■ Recorded data

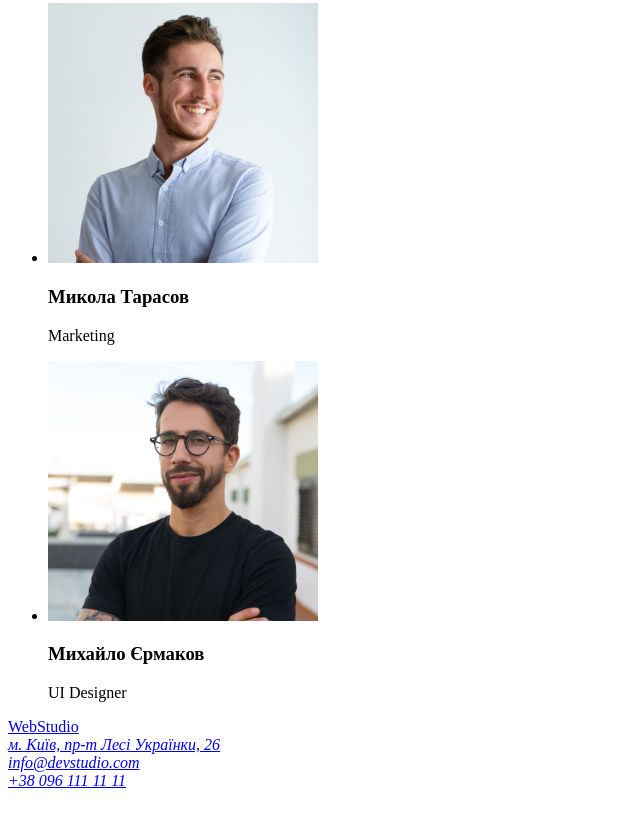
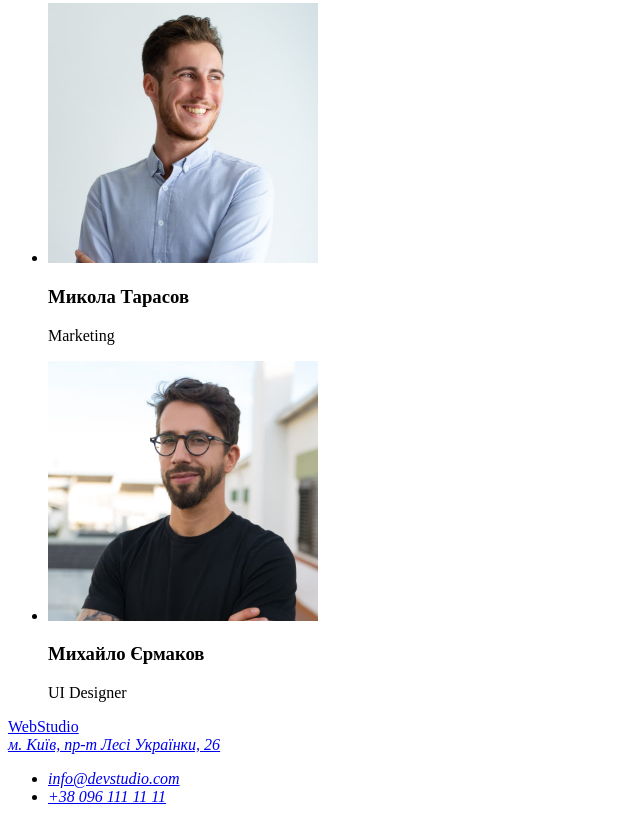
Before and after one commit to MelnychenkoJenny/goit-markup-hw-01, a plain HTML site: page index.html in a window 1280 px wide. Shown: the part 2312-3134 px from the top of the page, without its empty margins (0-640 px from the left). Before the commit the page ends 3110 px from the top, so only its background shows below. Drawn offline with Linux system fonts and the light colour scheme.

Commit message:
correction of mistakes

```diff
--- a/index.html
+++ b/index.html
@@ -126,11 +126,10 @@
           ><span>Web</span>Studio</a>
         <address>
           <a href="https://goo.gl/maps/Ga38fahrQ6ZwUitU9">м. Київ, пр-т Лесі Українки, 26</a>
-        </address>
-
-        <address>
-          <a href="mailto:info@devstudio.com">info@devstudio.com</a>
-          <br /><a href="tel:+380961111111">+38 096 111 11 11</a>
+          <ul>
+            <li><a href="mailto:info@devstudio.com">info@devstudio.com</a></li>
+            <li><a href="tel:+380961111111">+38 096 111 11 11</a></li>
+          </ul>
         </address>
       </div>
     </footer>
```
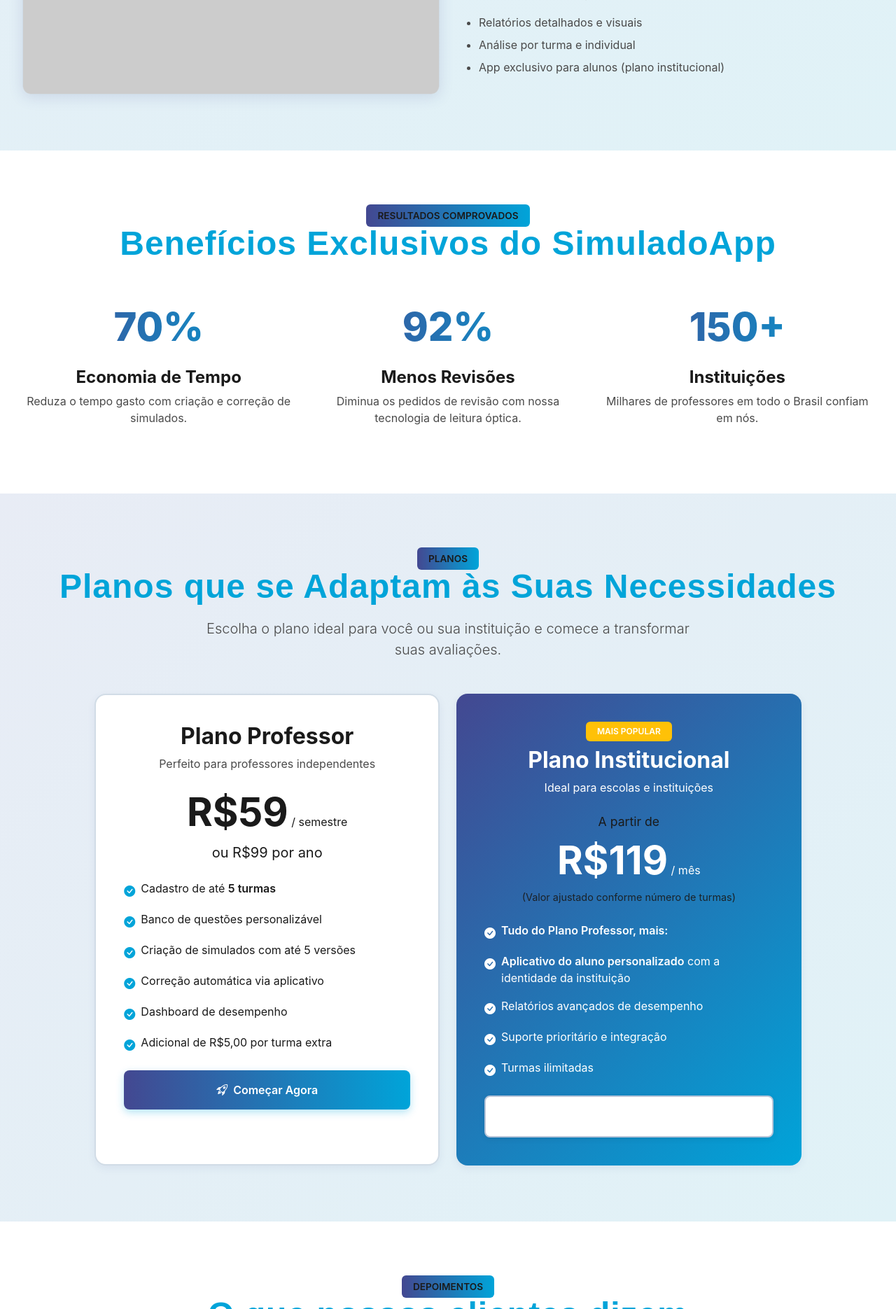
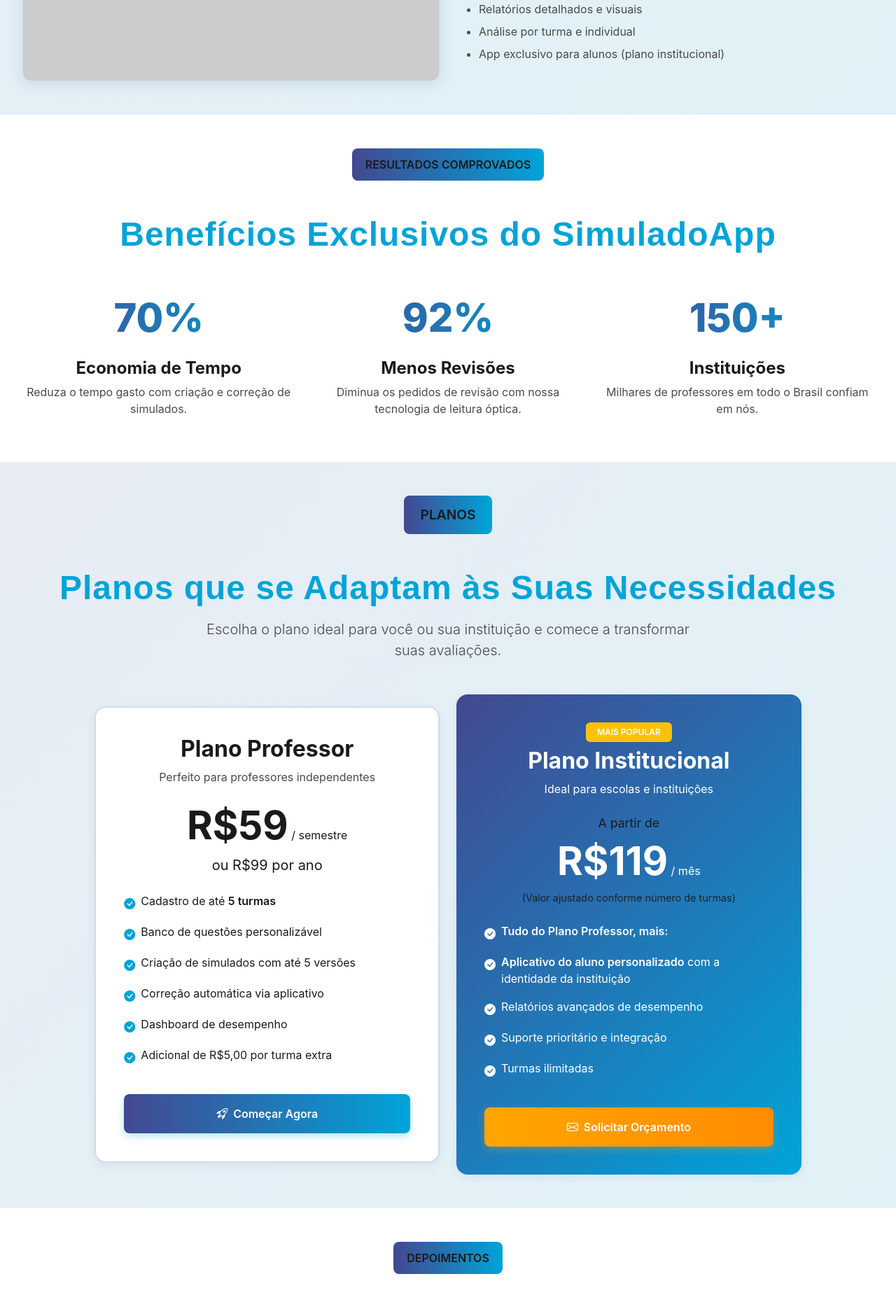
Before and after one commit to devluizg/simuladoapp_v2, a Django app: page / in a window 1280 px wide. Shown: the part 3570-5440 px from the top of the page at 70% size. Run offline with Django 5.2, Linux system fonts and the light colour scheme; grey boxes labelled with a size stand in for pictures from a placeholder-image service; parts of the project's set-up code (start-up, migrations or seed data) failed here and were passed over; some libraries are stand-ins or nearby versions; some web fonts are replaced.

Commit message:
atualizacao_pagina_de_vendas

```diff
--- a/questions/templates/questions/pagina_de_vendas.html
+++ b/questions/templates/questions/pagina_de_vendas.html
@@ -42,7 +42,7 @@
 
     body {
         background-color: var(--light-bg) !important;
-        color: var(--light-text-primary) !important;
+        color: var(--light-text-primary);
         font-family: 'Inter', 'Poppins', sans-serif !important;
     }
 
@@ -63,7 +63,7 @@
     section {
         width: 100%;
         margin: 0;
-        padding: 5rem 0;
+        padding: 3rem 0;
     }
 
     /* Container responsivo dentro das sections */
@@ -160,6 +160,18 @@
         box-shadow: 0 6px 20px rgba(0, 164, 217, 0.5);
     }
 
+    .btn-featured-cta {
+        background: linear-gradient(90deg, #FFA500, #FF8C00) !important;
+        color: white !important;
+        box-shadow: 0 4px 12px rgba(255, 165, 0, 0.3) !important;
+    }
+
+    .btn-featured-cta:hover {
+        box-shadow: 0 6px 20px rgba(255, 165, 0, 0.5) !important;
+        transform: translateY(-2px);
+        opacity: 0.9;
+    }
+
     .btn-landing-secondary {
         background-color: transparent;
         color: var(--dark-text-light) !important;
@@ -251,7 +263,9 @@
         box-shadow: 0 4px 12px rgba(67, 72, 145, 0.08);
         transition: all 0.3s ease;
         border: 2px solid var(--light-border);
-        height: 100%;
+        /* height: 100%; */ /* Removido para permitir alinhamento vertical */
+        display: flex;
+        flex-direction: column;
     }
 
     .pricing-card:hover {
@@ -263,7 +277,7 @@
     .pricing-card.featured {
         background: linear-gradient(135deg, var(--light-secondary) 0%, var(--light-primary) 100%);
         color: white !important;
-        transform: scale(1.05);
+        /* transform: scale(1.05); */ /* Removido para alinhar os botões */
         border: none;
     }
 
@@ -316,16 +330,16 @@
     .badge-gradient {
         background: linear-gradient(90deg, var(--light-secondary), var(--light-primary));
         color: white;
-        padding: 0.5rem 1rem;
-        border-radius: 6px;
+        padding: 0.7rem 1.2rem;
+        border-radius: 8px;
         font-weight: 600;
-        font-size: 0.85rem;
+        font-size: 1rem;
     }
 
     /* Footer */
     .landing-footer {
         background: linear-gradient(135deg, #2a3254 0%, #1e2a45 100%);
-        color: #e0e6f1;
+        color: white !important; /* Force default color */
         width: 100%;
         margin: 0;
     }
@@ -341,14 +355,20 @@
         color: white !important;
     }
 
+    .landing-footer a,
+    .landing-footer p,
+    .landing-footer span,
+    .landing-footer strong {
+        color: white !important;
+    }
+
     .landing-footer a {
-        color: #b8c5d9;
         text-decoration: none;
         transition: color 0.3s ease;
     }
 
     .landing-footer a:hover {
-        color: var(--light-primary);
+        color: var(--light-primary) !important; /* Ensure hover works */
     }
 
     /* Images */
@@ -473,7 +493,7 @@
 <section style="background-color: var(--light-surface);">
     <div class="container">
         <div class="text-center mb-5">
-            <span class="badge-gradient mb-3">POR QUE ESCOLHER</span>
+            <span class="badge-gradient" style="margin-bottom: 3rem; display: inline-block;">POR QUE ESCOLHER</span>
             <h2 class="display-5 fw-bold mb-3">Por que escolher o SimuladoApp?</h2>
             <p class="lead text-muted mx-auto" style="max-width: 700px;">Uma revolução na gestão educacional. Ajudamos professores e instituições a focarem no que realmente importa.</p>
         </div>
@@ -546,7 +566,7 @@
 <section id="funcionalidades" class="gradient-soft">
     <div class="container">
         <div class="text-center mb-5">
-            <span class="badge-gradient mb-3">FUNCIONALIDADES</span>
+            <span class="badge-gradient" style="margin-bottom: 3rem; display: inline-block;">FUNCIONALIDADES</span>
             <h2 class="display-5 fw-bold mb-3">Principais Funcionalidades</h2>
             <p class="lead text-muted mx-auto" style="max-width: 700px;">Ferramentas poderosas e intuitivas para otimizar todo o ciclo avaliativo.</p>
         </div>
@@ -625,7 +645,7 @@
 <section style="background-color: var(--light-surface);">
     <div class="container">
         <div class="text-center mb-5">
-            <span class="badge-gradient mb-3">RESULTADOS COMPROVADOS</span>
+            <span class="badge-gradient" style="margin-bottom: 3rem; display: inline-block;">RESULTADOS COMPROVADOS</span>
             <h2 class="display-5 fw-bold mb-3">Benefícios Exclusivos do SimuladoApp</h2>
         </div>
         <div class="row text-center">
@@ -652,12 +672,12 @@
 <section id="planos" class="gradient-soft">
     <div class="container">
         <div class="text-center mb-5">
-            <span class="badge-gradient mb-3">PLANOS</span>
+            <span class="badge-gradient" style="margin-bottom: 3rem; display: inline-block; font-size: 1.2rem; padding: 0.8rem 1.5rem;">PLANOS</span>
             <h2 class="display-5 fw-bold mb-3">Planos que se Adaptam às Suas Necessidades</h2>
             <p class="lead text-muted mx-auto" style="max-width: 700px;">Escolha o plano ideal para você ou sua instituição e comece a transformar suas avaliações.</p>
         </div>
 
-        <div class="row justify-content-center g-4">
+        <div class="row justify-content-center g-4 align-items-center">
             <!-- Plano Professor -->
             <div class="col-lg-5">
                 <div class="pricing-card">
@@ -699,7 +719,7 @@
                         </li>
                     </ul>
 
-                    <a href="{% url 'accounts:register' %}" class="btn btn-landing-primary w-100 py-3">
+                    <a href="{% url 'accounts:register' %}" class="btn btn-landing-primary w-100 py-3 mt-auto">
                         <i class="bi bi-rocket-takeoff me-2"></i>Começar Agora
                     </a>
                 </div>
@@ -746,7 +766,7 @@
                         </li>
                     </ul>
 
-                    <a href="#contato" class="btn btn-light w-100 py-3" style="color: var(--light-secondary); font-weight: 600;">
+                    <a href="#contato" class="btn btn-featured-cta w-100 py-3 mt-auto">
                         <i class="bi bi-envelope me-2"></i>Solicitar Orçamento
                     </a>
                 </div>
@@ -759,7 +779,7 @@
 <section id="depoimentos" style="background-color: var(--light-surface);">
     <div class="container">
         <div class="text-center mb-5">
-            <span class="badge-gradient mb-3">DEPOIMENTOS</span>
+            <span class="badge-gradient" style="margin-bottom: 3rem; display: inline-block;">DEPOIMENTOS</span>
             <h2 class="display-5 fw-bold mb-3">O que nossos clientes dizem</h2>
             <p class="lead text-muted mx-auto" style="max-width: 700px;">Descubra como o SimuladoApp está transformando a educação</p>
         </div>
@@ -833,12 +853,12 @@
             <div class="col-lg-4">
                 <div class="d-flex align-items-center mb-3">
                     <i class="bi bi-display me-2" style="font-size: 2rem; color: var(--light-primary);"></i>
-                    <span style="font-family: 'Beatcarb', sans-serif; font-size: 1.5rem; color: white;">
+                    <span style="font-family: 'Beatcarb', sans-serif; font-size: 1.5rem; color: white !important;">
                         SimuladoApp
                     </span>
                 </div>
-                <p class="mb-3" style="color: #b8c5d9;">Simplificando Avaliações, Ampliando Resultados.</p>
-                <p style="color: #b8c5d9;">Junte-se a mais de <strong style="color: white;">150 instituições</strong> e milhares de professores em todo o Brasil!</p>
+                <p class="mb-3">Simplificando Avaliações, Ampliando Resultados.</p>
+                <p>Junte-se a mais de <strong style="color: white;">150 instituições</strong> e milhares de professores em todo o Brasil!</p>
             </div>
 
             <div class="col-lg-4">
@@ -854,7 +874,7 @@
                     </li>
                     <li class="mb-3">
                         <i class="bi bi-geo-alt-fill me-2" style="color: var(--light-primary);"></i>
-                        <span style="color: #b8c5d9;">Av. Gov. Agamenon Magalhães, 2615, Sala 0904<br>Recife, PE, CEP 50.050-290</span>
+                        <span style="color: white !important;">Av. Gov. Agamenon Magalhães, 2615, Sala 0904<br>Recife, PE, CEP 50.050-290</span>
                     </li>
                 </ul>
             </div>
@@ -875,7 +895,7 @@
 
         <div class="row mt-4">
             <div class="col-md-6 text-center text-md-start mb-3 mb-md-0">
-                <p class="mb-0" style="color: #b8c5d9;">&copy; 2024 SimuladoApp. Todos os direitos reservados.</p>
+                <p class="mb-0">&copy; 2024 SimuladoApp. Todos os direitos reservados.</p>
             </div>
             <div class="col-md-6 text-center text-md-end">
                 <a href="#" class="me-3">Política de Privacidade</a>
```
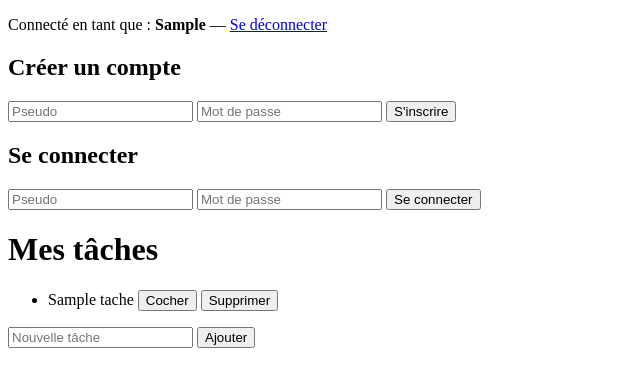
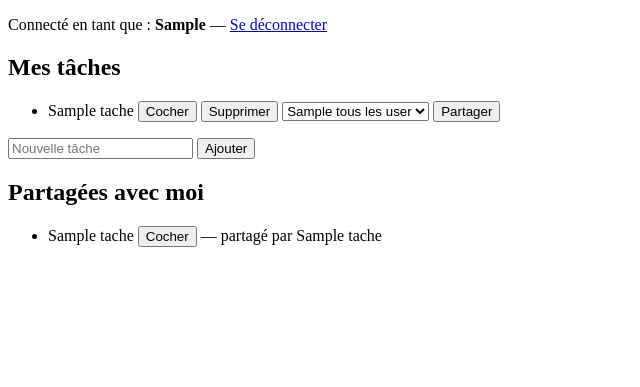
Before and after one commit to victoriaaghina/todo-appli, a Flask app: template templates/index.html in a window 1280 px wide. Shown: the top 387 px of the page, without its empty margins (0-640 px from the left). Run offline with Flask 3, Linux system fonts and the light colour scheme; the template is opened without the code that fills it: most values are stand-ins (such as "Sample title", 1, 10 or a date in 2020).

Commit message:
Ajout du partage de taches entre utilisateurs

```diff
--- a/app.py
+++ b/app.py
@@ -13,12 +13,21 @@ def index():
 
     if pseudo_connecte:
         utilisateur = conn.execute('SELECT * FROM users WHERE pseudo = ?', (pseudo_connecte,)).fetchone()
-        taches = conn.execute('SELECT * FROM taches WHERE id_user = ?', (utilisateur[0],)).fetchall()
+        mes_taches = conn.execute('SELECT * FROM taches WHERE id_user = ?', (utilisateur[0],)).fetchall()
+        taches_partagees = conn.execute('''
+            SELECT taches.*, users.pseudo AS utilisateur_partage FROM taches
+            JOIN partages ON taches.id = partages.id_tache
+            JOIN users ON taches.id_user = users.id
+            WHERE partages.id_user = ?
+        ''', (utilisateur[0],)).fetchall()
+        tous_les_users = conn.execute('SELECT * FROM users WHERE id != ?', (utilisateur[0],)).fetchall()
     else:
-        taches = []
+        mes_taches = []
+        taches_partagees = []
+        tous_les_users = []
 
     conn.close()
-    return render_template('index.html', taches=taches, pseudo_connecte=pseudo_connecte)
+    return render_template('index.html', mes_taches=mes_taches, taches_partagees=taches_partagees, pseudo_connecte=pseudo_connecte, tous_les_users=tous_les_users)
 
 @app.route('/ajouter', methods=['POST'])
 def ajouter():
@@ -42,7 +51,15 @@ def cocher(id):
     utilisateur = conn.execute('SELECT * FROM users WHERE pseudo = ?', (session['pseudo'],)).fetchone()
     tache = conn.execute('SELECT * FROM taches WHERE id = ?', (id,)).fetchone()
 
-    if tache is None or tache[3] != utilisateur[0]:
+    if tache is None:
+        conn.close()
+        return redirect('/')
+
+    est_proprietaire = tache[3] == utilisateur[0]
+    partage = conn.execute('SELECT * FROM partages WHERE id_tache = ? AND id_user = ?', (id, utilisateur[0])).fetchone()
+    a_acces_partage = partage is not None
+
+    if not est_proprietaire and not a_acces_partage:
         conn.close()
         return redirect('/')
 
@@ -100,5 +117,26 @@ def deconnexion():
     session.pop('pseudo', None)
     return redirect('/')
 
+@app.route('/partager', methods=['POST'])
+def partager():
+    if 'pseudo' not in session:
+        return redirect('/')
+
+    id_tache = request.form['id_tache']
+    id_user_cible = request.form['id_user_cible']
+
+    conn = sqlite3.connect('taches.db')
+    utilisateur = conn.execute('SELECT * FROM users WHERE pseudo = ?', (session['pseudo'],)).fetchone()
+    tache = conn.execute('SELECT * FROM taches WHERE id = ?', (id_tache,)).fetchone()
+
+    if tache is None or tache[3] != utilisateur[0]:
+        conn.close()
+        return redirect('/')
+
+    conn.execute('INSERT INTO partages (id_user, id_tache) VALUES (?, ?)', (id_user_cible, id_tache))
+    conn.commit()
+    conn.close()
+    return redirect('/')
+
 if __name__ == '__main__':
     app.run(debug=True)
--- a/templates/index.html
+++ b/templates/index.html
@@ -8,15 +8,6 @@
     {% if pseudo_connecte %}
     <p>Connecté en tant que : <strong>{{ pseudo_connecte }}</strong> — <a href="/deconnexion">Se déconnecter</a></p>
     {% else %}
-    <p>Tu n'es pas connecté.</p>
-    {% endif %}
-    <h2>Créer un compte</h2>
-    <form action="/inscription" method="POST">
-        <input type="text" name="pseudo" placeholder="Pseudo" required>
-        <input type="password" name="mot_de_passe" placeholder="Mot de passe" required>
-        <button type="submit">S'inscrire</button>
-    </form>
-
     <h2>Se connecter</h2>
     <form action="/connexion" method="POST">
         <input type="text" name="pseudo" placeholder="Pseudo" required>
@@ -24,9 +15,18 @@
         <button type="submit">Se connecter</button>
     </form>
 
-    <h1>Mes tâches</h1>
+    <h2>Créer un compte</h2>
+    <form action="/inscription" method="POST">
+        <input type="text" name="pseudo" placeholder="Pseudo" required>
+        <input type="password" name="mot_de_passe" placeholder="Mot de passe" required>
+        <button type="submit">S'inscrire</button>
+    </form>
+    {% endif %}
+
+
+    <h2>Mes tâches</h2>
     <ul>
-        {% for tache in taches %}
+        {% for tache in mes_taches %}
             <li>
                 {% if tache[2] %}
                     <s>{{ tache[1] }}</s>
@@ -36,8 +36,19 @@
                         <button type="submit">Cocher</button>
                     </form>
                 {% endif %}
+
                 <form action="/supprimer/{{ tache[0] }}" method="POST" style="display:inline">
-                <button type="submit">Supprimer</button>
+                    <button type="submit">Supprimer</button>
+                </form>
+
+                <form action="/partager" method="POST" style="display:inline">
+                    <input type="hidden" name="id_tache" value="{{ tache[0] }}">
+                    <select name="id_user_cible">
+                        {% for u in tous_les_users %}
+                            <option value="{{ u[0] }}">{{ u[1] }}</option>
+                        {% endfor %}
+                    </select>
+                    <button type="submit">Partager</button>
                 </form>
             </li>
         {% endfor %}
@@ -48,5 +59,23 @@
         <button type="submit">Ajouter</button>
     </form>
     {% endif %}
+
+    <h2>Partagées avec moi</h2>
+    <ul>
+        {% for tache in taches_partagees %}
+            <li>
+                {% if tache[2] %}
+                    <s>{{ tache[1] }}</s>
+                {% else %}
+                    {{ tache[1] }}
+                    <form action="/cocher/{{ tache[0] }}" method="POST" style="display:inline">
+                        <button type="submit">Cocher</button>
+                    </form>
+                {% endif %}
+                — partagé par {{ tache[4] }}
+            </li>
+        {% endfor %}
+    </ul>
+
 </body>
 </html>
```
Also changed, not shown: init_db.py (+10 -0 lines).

■ What to do
Return every line of the data above in which "padding" appears.

■ Output
-        padding: 5rem 0;
+        padding: 3rem 0;
-        padding: 0.5rem 1rem;
+        padding: 0.7rem 1.2rem;
+            <span class="badge-gradient" style="margin-bottom: 3rem; display: inline-block; font-size: 1.2rem; padding: 0.8rem 1.5rem;">PLANOS</span>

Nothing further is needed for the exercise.